Mrs. Holcombe, living across the street, found Brown Hospital the perfect place to volunteer as many women did in Atlanta during the last two years of the war. Her obituary advises she even converted her home to a hospital caring for both Confederate and Union soldiers during the Battle of Atlanta, and I don’t doubt that for a minute, as the deluge of the wounded inundated the city and the makeshift hospitals. While others evacuated the city, it is said Mrs. Holcombe valiantly stuck to her post during the fierce conflict and the siege that followed to minister to the soldiers under her care.

Soon after the war the movers and shakers of Atlanta undertook steps to move the state capitol from Milledgeville to Atlanta. They promised the legislature the city would donate a ten- acre tract for the purpose, and the city hall parcel was chosen. To cure the sting of giving up the already historic city hall building the new capitol building plans included a massive building set in a park-like setting — a beautiful addition to the city, but folks wanted the parcel to be a perfect square, and as you can see in the 1878 map the city hall parcel was not square.

The solution was to acquire parcels including St. Phillip’s Episcopal Church, most of the Holcombe property, and some of the Georgia Railroad land. Today, when you visit Liberty Plaza across the street from the Capitol building you are standing on the Holcombe property, still a gilt-edge and most historic part of the city!

This column ran in the Douglas County Sentinel in June 2018. Lisa’s books “Every Now and Then: The Amazing Stories of Douglas County, Volume 1,” “Douglasville,” a pictorial history, and “Georgia on My Mind: True Tales from Around the State”, are available at Amazon and The Farmers Table, Douglasville Welcome Center, and the Douglas County Museum of History and Art.

This column ran in the Douglas County Sentinel in June 2018. Lisa’s books “Every Now and Then: The Amazing Stories of Douglas County, Volume 1,” “Douglasville,” a pictorial history, and “Georgia on My Mind: True Tales from Around the State”, are available at Amazon and The Farmers Table, Douglasville Welcome Center, and the Douglas County Museum of History and Art.

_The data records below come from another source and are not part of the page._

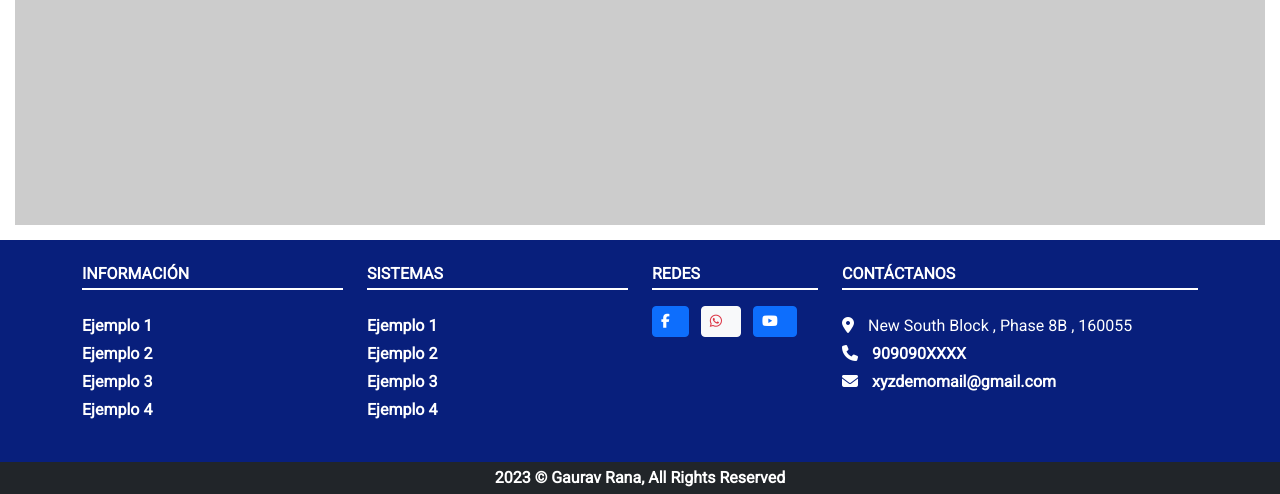
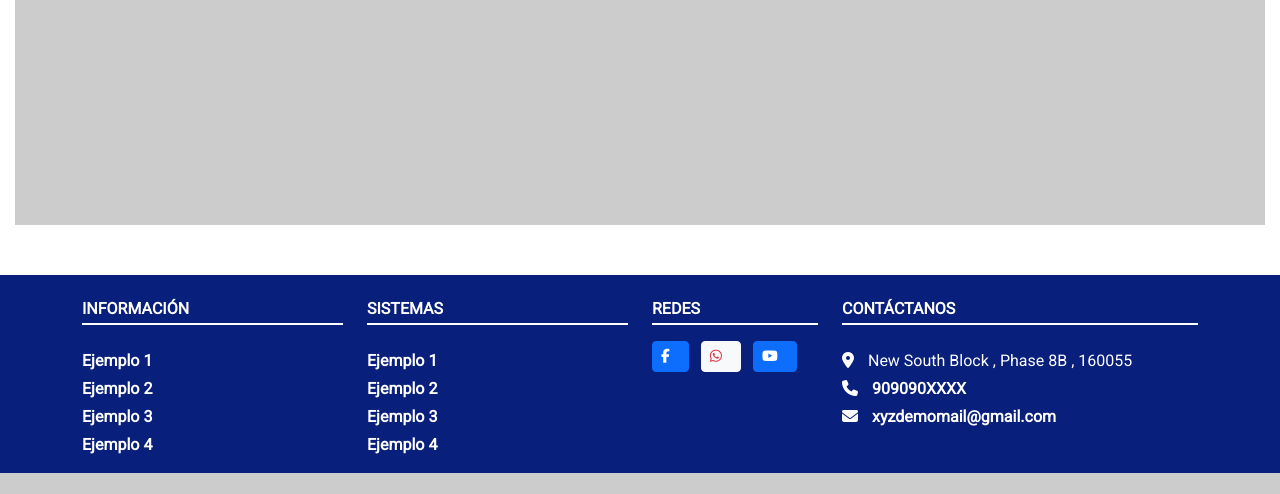
Before and after one commit to FernandoProgramador1/PaginaWeb, a PHP site: page / in a window 1280 px wide. Shown: the part 641-1135 px from the top of the page. After the commit the page ends 1114 px from the top, so only its background shows below. Run offline with PHP 8.4, Linux system fonts and the light colour scheme; grey boxes labelled with a size stand in for pictures from a placeholder-image service; data that the repository does not hold is empty; some libraries are stand-ins or nearby versions.

Commit message:
Agregados estilos de margen al footer y comentada la información de derechos de autor

```diff
--- a/recursos/CSS/footer.css
+++ b/recursos/CSS/footer.css
@@ -1,3 +1,7 @@
+.footer {
+    margin-top: 50px;
+}
+
 .footer-fondo {
     background-color: #081F7C;
     color: white;
--- a/vistas/template/footer/footer.php
+++ b/vistas/template/footer/footer.php
@@ -47,9 +47,9 @@ require_once('modelos/model_contactos.php');
             </div>
         </div>
     </div>
-    <div class="text-center bg-dark text-white mt-4 p-1">
+    <!-- <div class="text-center bg-dark text-white mt-4 p-1">
         <p class="mb-0 fw-bold">2023 © Gaurav Rana, All Rights Reserved</p>
-    </div>
+    </div> -->
 </footer>
 
 <script src="recursos/lib/jquery/dist/jquery.js"></script>
```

This column ran in the Douglas County Sentinel in June 2018. Lisa’s books “Every Now and Then: The Amazing Stories of Douglas County, Volume 1,” “Douglasville,” a pictorial history, and “Georgia on My Mind: True Tales from Around the State”, are available at Amazon and The Farmers Table, Douglasville Welcome Center, and the Douglas County Museum of History and Art.